__GOAL OF THE EXERCISE__
A line counts if it contains the word "unterlagen" at least once. State how many such lines the records contain, giving the number alone.

Start of RECORD SET

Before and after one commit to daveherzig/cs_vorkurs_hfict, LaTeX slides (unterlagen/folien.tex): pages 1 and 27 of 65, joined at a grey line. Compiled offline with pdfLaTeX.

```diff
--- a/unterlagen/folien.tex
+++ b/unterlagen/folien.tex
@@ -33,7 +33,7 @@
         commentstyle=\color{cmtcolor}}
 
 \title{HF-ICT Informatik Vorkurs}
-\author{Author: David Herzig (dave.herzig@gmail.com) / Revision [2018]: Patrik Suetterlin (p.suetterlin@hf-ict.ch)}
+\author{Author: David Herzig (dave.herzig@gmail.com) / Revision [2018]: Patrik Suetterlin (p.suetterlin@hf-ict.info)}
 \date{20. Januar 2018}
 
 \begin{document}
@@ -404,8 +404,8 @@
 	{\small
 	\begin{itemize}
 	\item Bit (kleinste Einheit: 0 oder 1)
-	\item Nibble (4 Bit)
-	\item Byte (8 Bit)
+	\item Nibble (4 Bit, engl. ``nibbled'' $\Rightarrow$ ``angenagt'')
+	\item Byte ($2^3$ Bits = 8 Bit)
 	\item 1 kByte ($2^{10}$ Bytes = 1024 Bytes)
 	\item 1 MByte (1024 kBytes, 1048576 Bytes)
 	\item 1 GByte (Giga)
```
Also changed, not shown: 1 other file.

End of RECORD SET

__RESPONSE TO THE TASK__
3